>>>>>

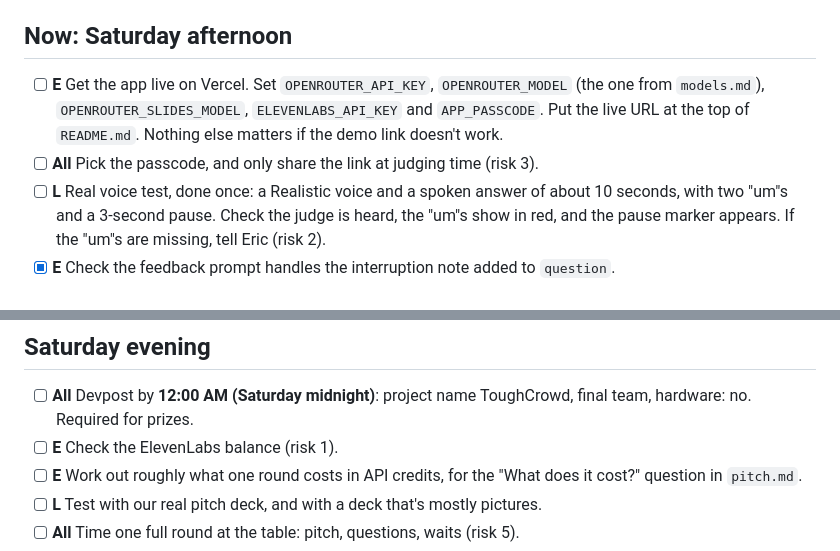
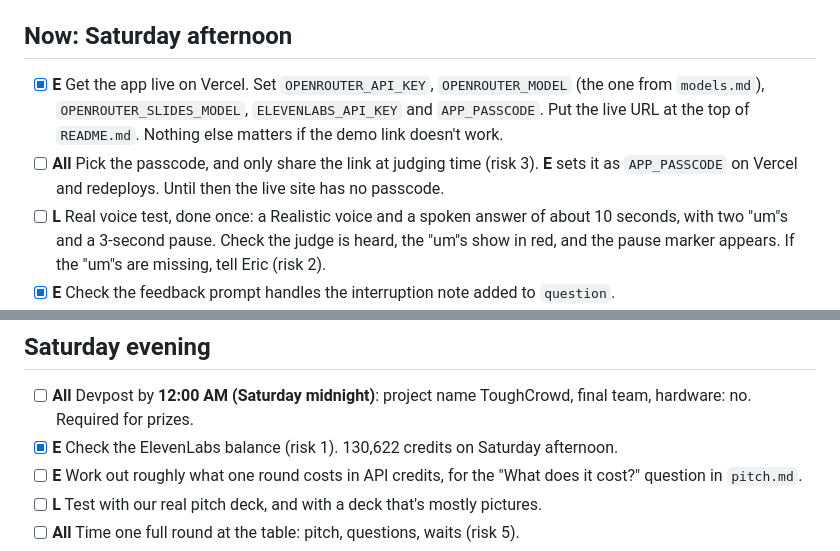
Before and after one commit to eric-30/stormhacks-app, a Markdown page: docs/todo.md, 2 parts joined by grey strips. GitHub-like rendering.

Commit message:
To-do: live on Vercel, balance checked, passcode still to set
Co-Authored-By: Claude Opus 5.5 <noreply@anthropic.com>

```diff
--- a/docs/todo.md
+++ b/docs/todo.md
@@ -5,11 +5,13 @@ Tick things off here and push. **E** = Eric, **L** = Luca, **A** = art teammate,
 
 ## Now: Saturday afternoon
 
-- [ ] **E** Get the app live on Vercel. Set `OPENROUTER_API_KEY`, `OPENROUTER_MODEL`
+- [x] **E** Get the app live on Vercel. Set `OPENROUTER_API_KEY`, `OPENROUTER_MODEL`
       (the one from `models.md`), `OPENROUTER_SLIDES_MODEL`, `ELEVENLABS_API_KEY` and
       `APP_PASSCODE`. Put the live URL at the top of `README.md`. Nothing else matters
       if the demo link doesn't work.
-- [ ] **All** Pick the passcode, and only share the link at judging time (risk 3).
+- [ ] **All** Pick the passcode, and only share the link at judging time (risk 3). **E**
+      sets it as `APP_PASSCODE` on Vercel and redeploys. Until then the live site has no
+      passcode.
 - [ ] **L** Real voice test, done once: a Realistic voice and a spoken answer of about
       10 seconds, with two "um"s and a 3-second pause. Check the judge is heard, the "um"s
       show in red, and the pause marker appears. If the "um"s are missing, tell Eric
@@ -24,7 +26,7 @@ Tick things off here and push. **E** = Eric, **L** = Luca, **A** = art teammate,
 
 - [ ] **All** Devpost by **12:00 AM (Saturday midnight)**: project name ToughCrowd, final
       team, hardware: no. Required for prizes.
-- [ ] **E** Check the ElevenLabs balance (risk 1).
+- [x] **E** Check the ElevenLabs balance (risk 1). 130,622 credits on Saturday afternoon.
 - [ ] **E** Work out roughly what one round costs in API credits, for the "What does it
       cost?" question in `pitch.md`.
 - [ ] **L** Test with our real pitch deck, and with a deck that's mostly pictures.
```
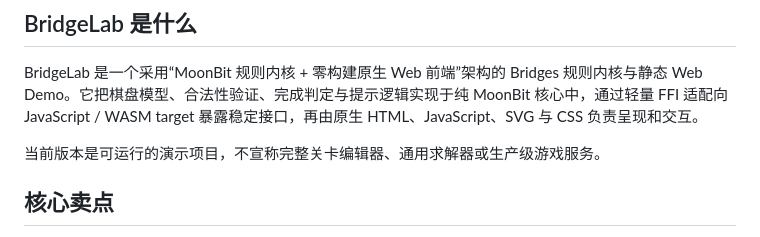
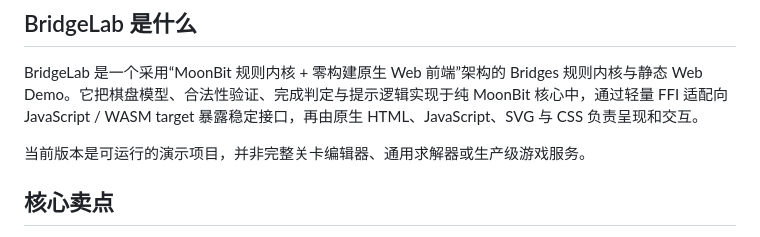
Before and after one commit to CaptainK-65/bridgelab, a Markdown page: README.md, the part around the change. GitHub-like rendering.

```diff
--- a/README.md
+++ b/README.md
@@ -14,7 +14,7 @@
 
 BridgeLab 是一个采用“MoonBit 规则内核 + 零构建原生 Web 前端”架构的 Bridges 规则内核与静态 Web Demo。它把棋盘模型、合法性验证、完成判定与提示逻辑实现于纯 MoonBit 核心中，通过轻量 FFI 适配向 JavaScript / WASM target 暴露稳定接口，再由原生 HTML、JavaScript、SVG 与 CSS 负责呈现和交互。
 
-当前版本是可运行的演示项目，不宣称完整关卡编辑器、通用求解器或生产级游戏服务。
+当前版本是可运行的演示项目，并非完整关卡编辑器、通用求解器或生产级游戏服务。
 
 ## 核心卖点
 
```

<<<<<

- **Exercise**
The string "Vercel" appears in some lines of the material. Report how many, and nothing more.

- **Final answer**
4